The script is unexpectedly clever with marvellous throwaway gags turning out to be important plot points later on in the film. I cackled with glee every time Flint’s failed childhood inventions reappeared in the story. The characters are likable well-defined and interact marvelously which isn’t always a given with gimmicky children’s films. I particularly like Flint’s relationship with perky weather girl Samantha Sparks (Anna Faris) a bright young meteorologist determined to downplay her intelligence in order to further her television career. (She keeps slipping up and saying smart things without realizing it and Flint gapes like a lovelorn puppy every time.) In a cute subversion of an overworked movie cliché Flint’s romantic interest in Sam fully blooms when he finally sees her with her glasses on and sporting a ponytail.

The voice cast seems to be having a gas. Bruce Campbell smarms like only he can as a corrupt mayor. Neil Patrick Harris gets huge laughs as “Steve” the talking monkey with the limited vocabulary. And there’s no mistaking Mr. T as the voice of an overly energetic cop who backflips his way through every scene while barking gravelly threats at our hero.

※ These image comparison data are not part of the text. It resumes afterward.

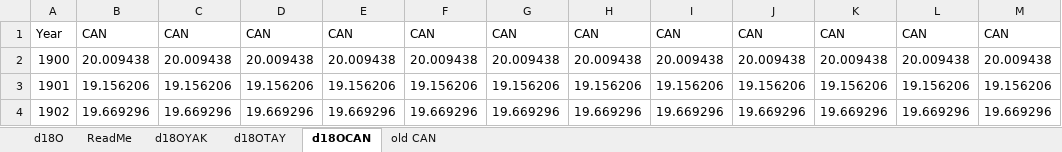
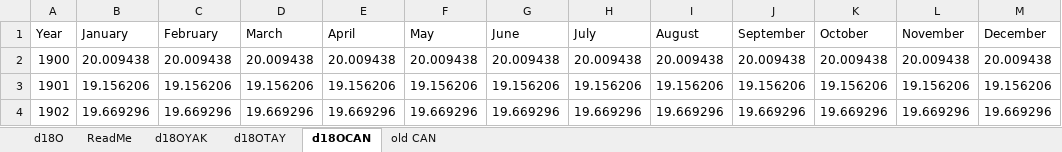
Before and after one commit to mikewellmeansme/trs-isotopes-analyser, an Excel workbook: input/d18O.xlsx, sheet d18OCAN, drawn as a sheet; only a part is shown; values as stored, in another font and other column widths than the file's, no borders; the diff names each change by its address in the sheet, - before the commit and + after, or states it on an @@ line.

```diff
--- a/input/d18O.xlsx (sheet d18OCAN)
+++ b/input/d18O.xlsx (sheet d18OCAN)
-B1: CAN
+B1: January
-C1: CAN
+C1: February
-D1: CAN
+D1: March
-E1: CAN
+E1: April
-F1: CAN
+F1: May
-G1: CAN
+G1: June
-H1: CAN
+H1: July
-I1: CAN
+I1: August
-J1: CAN
+J1: September
-K1: CAN
+K1: October
-L1: CAN
+L1: November
-M1: CAN
+M1: December
```
Also changed, not shown: sheet d18OYAK, sheet d18OTAY, sheet d18O, 3 other files.
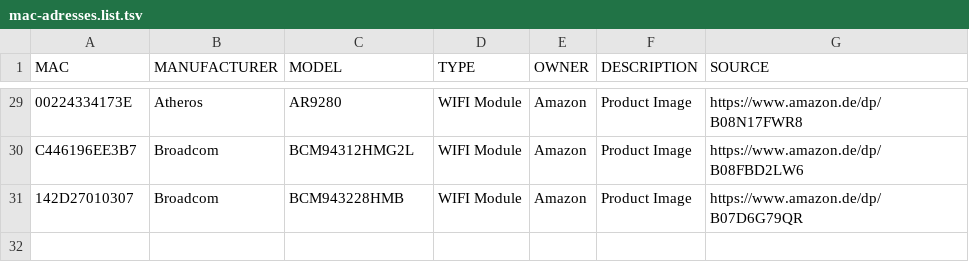
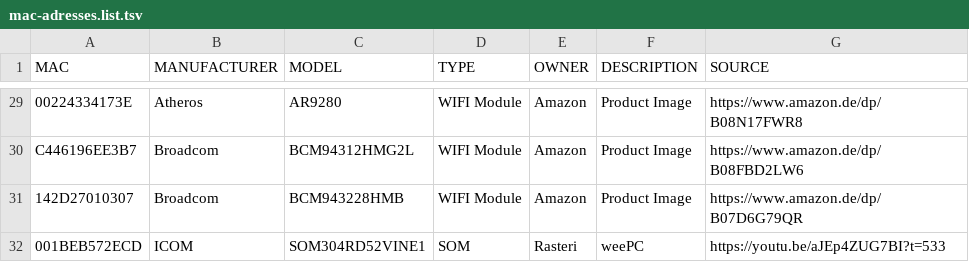
Before and after one commit to Donyarashidi/lists.d, a TSV file: mac-adresses.list.tsv, drawn as a sheet; only a part is shown, gaps mark what is left out; the diff names each change by its address in the sheet, - before the commit and + after, or states it on an @@ line.

```diff
--- a/mac-adresses.list.tsv
+++ b/mac-adresses.list.tsv
+row 32: 001BEB572ECD | ICOM | SOM304RD52VINE1 | SOM | Rasteri | weePC | https://youtu.be/aJEp4ZUG7BI?t=533
```
Also changed, not shown: blocklists.list.tsv, 4 other files.
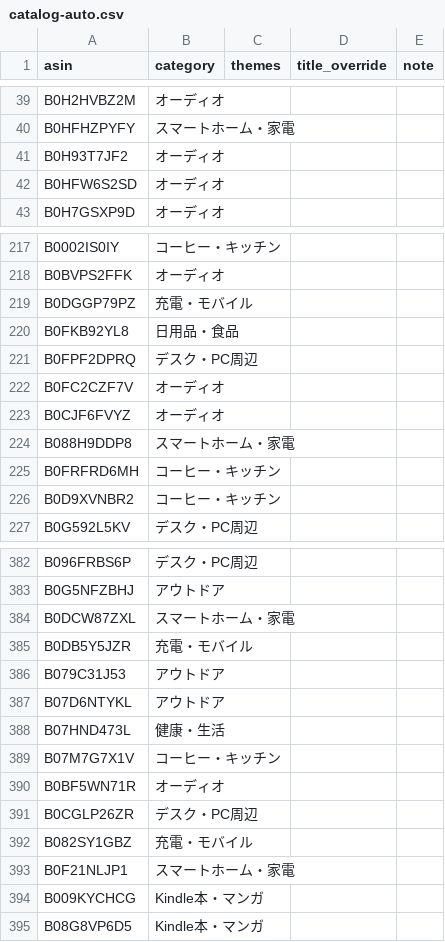
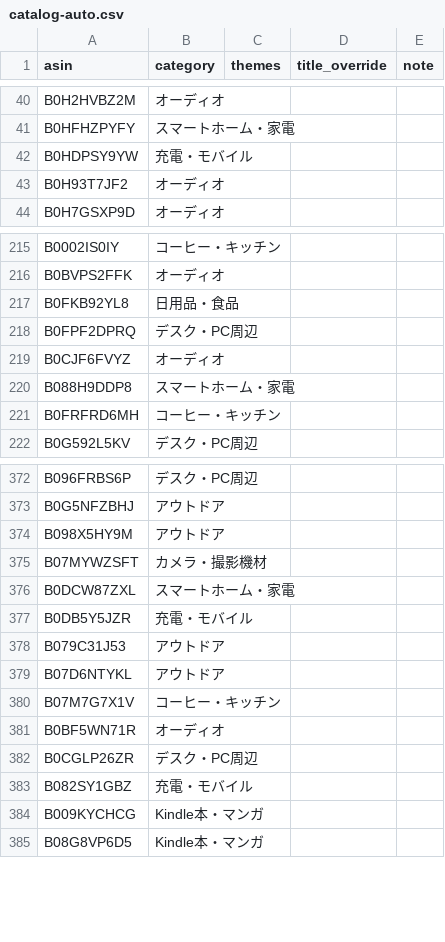
Before and after one commit to yokoichi/amazonsalematome, a CSV file: data/catalog-auto.csv, drawn as a sheet; only a part is shown, gaps mark what is left out; removed rows and columns are numbered as before the commit, all else as after; the diff covers the shown part only; the diff names each change by its address in the sheet, - before the commit and + after, or states it on an @@ line.

```diff
--- a/data/catalog-auto.csv
+++ b/data/catalog-auto.csv
+row 42: B0HDPSY9YW | 充電・モバイル
-row 42: B0HFW6S2SD | オーディオ
-row 219: B0DGGP79PZ | 充電・モバイル
-row 222: B0FC2CZF7V | オーディオ
-row 226: B0D9XVNBR2 | コーヒー・キッチン
+row 374: B098X5HY9M | アウトドア
+row 375: B07MYWZSFT | カメラ・撮影機材
-row 388: B07HND473L | 健康・生活
-row 393: B0F21NLJP1 | スマートホーム・家電
```
Also changed, not shown: 23 added rows, 20 removed rows, 2 moved rows and 1 edited cell elsewhere in this file, 1 other file.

Getting back to the visuals this flick plays like a catalogue of crazy images you never expected to see. The protagonists spend their awkward-yet-giddy first date in a building made entirely out of Jell-O. A talking monkey rips the still-beating “heart” from the chest of an evil gummi bear. Flint dangles over a pit of sharpened peanut brittle from a licorice rope. If you have a 3D television Cloudy with a Chance of Meatballs will help to justify your purchase but if not then don’t use that as an excuse to miss out on this terrific movie which still works fine in two dimensions.